“Consider how the wildflowers grow: They don’t labor or spin thread. Yet I tell you, not even Solomon in all his splendor was adorned like one of these! If that’s how God clothes the grass, which is alive today and tomorrow is thrown into the furnace, how much more will He clothe you? You men of little faith! Don’t keep striving for what you should eat and what you should drink, and don’t be anxious. For all these things the nations of the world eagerly seek; but your Father knows that you need these things. But seek His kingdom, and these things will be added to you. Do not be afraid, little flock, for your Father has chosen gladly to give you the kingdom.
Sell your possessions and give to the poor. Make money-bags for yourselves that won’t grow old, an inexhaustible treasure in heaven, where no thief comes near and no moth destroys. For where your treasure is, there your heart will be also.
Worry is disbelief in disguise. When we worry about anything we are in practice saying that we do not believe God will handle the situation. Yet God promises repeatedly in Scriptures to do what is best for us and for his glory. False teaching abounds, even in the world of Christianity, that twists this to mean that God will bless us materially and give us everything we think we need. Pray the right prayers, be faithful, and you will have comfort on earth. In fact, in John 16:33 Jesus warns his disciples, "I have told you all this so that you may have peace in me. Here on earth you will have many trials and sorrows. But take heart, because I have overcome the world."
A simple glance over the trials the disciples experienced - arrest, scorn, beatings, torture, and death - shows us that even those who most closely follow Christ are not promised a life of ease. Many Christians in history as well as modern times lose all they have, even their own lives, for their steadfast faith in the gospel. But even when we hunger, lack clothing, or face the end of our lives, God uses all circumstances for his glory and to refine us into the image of Christ. Seek his kingdom, and your true needs will be met.
I am very into the whole foods, non-GMO movement. I spend lots of time researching what my family should and should not eat, especially in light of my husband's health problems. Although I do believe that to some extent this is important, there are many times when I worry and obsess over all the data out there. Although I do not worry about from where the money will come for our next meal, I can easily fall into worry about what kinds of things we will eat. Worry tends to creep up on you unannounced but instantly removes your eyes from God's kingdom.
In our human propensity to make our gods in our own image, we tend to water down the words of Jesus or consider allegorical the ones that seem too harsh. Jesus tells his listeners, "Sell your possessions and give to the poor". Yet like the rich fool in the previous passage, we box up our possessions and give them to the attic.
We have a system with the children's clothes at our house. If they are outgrown and perfectly spotless, we hang them for a consignment sale. The ones that are stained or worn go into a donation bag. Once my daughter asked, "We are giving these clothes to the people who can get stains out better than us, right?" Ouch, this is not the message I want to send.
Are we willing to sell things about which we care in order to help the poor?

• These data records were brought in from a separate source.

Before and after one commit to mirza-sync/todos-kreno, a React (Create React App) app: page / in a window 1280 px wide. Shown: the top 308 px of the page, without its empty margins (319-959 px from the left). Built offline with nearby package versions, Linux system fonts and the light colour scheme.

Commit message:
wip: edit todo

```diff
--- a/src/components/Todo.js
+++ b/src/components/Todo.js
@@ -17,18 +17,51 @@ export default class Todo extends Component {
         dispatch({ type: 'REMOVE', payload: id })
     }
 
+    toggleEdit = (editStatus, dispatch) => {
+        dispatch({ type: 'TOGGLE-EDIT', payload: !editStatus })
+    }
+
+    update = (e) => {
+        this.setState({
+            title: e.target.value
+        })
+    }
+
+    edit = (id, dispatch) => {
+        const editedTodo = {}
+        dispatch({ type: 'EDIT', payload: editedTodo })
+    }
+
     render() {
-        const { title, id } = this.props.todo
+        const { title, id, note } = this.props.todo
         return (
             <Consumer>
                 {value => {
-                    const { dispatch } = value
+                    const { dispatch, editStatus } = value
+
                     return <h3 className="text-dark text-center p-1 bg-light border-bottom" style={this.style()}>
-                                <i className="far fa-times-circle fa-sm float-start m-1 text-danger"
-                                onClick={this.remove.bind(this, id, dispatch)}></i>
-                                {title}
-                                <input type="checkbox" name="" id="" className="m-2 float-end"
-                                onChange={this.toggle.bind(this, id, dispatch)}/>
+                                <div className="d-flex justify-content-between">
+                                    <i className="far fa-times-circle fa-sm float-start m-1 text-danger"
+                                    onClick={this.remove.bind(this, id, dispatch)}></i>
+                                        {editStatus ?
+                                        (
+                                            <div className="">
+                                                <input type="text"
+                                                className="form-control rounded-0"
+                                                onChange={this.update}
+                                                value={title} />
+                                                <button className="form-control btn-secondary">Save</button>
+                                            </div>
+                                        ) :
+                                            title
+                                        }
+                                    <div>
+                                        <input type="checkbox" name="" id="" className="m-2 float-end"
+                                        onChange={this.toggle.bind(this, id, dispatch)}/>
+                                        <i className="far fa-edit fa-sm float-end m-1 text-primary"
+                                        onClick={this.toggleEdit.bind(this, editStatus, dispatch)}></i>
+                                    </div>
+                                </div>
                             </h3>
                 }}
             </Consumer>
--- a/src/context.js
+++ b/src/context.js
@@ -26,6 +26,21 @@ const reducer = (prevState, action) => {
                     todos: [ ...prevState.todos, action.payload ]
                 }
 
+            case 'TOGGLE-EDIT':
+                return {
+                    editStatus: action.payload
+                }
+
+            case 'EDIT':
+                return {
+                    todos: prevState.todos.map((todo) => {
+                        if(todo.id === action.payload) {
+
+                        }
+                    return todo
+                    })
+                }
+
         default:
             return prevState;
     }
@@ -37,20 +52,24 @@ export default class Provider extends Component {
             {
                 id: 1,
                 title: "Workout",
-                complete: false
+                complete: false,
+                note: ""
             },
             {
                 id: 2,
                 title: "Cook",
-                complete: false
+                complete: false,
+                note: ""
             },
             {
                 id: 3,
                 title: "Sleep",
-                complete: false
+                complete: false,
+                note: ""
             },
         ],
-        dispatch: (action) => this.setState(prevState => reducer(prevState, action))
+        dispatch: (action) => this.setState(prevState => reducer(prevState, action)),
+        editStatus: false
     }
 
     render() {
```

Are we willing to fast for a period and give the money to alleviate world hunger? Are we willing to forgo buying the fashions of the season and instead clothe those in need? We are called to do this and so much more in order to follow Jesus. The payback for us is wonderful as well. Rather than earthly treasure, we become more like Christ and receive and inexhaustible treasure in heaven that nothing can destroy. As Spurgeon taught, "Giving is truly having."
As for the rich in this present age, charge them not to be haughty, nor to set their hopes on the uncertainty of riches, but on God, who richly provides us with everything to enjoy. They are to do good, to be rich in good works, to be generous and ready to share, thus storing up treasure for themselves as a good foundation for the future, so that they may take hold of that which is truly life. - 1 Timothy 6:17-19